When you’re in your early twenties, people are eager to tell you how much time you have. The dialogue surrounding new graduates every spring is “You’re so young! You have so much time. You can travel around the world. You can take a job across the country and just pick up and go. You can go out and meet lots of new people. You can spend your money on nights out and fun experiences. You can, you can, you can! Do it now, while you have the freedom and the time – all the time in the world.”
At some point the dialogue starts to shift. “When are you finally going to settle into a job? When are you going to stop daydreaming about backpacking across Europe – you have rent to pay and responsibilities here. When are you finally going to put down roots – in places, in people, in permanence? When, when, when? Do it now, before time runs out.”

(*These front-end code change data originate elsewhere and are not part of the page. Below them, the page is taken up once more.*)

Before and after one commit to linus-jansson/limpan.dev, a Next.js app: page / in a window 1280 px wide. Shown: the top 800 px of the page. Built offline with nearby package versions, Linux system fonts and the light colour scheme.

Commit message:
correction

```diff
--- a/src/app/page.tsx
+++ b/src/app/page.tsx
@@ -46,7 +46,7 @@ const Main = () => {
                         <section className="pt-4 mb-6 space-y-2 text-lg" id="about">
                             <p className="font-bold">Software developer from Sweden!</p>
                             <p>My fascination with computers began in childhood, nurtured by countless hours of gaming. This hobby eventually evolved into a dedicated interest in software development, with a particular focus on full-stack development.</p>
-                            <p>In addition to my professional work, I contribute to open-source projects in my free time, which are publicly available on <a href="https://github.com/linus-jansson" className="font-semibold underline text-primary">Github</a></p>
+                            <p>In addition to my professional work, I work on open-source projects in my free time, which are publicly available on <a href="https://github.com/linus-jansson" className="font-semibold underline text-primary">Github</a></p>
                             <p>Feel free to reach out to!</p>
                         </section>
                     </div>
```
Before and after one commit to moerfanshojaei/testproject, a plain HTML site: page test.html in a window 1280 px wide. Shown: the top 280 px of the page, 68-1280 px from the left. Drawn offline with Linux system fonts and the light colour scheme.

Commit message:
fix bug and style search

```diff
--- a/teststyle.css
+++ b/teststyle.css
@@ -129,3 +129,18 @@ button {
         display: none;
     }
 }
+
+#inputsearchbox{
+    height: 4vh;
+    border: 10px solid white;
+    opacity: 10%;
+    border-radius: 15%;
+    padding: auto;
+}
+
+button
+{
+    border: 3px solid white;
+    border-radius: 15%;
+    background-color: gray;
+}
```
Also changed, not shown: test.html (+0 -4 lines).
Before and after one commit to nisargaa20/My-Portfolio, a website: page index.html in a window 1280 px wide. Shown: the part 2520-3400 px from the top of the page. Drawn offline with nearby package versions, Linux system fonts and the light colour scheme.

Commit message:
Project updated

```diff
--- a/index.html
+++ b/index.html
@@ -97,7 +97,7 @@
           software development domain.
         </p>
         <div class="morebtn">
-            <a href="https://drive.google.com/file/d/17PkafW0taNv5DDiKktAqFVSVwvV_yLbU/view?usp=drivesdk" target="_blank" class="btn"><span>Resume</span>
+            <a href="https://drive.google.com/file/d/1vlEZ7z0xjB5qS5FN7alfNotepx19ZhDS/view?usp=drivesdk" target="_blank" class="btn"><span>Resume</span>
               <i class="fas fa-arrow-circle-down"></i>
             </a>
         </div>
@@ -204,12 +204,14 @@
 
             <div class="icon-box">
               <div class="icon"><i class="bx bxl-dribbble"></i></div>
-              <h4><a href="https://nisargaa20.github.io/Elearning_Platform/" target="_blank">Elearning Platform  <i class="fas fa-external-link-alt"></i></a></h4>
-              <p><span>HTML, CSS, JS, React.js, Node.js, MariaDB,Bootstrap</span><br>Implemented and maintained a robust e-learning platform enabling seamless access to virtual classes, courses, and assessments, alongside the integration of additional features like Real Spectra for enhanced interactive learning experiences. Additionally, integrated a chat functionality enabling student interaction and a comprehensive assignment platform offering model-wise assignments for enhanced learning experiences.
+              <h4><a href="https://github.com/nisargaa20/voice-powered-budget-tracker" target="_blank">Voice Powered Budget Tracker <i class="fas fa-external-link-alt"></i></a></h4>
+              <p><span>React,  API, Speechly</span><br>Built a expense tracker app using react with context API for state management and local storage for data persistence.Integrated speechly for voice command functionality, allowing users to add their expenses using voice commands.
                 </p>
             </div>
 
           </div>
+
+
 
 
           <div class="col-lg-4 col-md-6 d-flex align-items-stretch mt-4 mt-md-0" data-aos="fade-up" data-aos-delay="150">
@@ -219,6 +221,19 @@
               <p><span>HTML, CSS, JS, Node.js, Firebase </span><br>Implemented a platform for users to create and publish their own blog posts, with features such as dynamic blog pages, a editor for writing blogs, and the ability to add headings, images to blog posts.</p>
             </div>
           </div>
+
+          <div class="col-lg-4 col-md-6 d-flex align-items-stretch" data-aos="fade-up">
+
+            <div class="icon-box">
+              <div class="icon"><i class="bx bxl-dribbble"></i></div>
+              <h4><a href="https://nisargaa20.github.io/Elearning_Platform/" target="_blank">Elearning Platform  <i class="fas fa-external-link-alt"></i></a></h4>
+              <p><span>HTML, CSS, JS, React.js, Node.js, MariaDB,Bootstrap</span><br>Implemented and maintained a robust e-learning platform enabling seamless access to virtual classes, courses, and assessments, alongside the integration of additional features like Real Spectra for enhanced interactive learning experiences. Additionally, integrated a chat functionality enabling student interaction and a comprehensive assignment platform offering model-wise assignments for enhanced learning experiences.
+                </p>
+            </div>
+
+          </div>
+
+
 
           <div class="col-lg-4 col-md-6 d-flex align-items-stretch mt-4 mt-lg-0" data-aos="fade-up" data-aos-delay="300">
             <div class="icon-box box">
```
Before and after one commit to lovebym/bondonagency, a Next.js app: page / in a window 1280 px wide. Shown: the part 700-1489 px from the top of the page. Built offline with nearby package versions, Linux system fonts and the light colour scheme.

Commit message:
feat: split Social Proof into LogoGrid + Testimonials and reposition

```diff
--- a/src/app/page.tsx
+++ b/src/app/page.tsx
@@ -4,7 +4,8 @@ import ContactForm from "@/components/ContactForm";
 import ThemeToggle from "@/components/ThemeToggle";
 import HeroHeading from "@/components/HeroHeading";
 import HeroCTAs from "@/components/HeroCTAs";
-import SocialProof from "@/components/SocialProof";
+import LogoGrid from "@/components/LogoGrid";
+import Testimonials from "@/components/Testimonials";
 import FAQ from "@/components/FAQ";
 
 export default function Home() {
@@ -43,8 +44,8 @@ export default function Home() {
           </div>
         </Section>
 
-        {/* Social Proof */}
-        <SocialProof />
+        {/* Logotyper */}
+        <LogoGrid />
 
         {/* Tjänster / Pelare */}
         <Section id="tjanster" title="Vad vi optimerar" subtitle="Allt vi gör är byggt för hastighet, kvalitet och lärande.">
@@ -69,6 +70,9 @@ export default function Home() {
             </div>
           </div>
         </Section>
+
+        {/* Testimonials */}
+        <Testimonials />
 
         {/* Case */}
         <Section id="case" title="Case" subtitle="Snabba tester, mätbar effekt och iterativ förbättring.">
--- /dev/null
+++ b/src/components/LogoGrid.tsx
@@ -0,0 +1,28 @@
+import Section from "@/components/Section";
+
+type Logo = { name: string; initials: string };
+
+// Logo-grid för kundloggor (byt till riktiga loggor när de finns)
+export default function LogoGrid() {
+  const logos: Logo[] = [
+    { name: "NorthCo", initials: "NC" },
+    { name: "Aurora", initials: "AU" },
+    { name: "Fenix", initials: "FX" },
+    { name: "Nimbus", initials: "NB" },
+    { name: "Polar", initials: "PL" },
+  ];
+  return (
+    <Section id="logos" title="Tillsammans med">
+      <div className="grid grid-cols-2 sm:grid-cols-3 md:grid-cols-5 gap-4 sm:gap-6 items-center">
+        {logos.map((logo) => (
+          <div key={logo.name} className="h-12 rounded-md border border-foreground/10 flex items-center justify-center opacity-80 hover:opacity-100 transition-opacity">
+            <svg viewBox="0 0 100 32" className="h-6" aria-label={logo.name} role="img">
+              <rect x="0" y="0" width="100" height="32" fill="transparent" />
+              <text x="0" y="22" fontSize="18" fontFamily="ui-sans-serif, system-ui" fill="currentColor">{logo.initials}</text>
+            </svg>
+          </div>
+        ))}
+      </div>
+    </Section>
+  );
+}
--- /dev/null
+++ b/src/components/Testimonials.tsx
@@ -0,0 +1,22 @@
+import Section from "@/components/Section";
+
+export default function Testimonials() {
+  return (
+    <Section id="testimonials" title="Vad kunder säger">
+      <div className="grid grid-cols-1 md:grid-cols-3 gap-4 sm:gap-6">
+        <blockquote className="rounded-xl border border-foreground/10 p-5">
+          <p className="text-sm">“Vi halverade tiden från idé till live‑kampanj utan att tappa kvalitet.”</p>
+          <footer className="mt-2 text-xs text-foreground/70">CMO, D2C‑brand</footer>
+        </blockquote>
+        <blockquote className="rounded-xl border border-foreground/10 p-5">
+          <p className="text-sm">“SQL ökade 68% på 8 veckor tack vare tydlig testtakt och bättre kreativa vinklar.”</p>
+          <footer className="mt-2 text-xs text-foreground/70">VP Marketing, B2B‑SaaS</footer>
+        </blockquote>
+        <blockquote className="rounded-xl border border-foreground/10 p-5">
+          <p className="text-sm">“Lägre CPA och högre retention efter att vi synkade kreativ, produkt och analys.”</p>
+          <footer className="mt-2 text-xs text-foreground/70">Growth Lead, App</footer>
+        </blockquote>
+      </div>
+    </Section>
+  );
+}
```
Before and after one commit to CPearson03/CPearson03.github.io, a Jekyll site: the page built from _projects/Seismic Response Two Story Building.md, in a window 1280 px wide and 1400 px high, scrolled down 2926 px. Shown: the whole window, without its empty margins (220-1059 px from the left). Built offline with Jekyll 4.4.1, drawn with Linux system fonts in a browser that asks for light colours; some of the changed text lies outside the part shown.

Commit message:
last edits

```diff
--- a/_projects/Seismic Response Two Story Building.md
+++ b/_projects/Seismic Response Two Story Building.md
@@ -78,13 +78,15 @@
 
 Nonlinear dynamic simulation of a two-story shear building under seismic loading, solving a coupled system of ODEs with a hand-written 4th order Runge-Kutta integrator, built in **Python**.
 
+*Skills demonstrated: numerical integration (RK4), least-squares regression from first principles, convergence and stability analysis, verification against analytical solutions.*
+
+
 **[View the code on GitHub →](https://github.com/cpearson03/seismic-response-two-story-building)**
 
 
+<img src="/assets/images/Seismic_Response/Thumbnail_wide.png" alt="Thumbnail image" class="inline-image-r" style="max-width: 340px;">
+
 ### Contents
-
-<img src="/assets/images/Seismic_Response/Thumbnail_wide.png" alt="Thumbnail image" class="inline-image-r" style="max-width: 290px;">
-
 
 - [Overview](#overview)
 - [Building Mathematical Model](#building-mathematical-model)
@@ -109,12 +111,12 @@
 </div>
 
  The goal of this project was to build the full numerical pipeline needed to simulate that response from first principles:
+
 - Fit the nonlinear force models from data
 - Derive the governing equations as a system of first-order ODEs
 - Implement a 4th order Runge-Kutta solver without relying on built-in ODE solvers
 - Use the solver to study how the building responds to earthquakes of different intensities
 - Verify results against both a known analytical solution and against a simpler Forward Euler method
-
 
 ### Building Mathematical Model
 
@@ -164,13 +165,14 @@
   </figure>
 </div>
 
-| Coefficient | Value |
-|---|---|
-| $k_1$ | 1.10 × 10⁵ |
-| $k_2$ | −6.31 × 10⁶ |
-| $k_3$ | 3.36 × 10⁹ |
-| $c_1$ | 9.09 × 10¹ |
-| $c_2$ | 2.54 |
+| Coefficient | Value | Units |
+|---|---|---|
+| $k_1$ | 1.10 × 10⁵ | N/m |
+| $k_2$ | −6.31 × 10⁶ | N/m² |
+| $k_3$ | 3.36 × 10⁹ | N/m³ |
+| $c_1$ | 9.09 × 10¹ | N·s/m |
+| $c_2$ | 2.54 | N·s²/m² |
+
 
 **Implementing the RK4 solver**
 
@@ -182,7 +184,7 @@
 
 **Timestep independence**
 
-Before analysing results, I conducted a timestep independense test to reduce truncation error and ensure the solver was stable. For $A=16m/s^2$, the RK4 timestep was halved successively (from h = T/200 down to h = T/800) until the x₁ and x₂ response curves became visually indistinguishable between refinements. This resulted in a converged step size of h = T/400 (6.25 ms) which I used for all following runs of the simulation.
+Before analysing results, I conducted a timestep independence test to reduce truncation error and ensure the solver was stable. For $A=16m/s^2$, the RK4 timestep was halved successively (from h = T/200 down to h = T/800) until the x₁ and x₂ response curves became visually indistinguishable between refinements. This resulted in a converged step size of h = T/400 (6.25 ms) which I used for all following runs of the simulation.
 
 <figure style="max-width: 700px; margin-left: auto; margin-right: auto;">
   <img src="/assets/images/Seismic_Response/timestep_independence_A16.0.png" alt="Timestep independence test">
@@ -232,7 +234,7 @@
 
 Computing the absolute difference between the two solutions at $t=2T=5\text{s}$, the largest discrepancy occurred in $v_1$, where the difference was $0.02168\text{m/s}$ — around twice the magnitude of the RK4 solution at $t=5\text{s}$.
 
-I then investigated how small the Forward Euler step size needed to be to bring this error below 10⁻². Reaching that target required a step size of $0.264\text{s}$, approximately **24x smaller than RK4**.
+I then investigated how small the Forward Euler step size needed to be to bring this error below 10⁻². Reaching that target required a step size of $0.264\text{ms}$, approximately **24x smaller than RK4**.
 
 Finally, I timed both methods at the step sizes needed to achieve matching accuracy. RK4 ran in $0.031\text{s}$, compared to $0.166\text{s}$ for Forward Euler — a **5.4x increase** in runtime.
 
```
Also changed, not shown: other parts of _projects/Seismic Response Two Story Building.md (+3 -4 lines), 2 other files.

To be clear, I don’t think I’ve reached that shift quite yet. It may feel like I’ve lived lifetimes since I graduated college, but 25 isn’t so far removed from 21 that I woke up with one foot in the grave when it arrived this morning. Nevertheless, it’s hard to ignore the extra weight my major life decisions seem to have gained now that I’m officially in the second half of my twenties. This is the only quarter life crisis I plan on having, and it’s not even a very big one, so I’d like to make the most of it.
About a year out from graduation, one of my dear friends joked that my life was still progressing by semesters, and he was right. Four months of an internship. Four months volunteering. Four months of another internship. Then I went to grad school and it just kept going. Like all the years before graduation, the three years since have been defined by time passing in discrete units of activity. I have become intimate with, though not endeared to transience. It’s difficult to imagine living any other way.
Hence the dead end. This isn’t just your garden variety millennial phobia of commitment. I’m acquainted with opportunity cost and I don’t particularly mind paying its fees. It’s just that I have literally never known a life in which there was not an escape hatch – a bad class ends at the end of the semester, a bad school year ends in May, an internship that doesn’t suit doesn’t last more than a few months.
Of course, the flip side is that good things end, too. I don’t think I’ve ever loved living in a place as much as I loved living in Wales, but that time ended with my graduate program.
New graduates transition into a world without built-in routes of extraction, but it seems less fearsome when faced by all the promise of the young professional in their early twenties, flexible and free and all the time in the world to figure things out. Sure, life after graduation can be overwhelming and confusing, but then it’s supposed to be.
By 25, it seems as if I’m supposed to have a little more figured out.
I suppose the (not so) secret is that no one really has it figured out.
I could take this job and have it turn out to be a terrible fit. I may not be able to build a community, I may end up lonely and frustrated, I may crash and burn and be terrible at it. And in a year from now when I’ve figured that out, I can move on to something else. I’ll be older, yes, and wiser, hopefully, and maybe I won’t have the energy I once did as I drag my ancient, creaking, 26-year-old bones back into the job search. Still, that’s hardly a death sentence.
Or the job could turn out to be great, I guess. There’s always that little possibility.
Fear is an ugly little thing that will distort everything we look at if we give it the opportunity. Even when we’re looking at something we’ve worked for, waited for, hoped for, broken for, longed for – whether that be a job, a relationship, an award, a new living situation, a personal achievement, or anything else. Fear will ask if it’s actually everything you wanted, whether it might not still disappoint you, whether it will be enough.
Maybe it will, or maybe it won’t. Either way, if you’re alive then you still have time to change. If you are breathing, you still have time to grow, adapt, and make new plans. And you don’t have to let Fear be any part of it.
Even if you’ve just turned 25. ☠️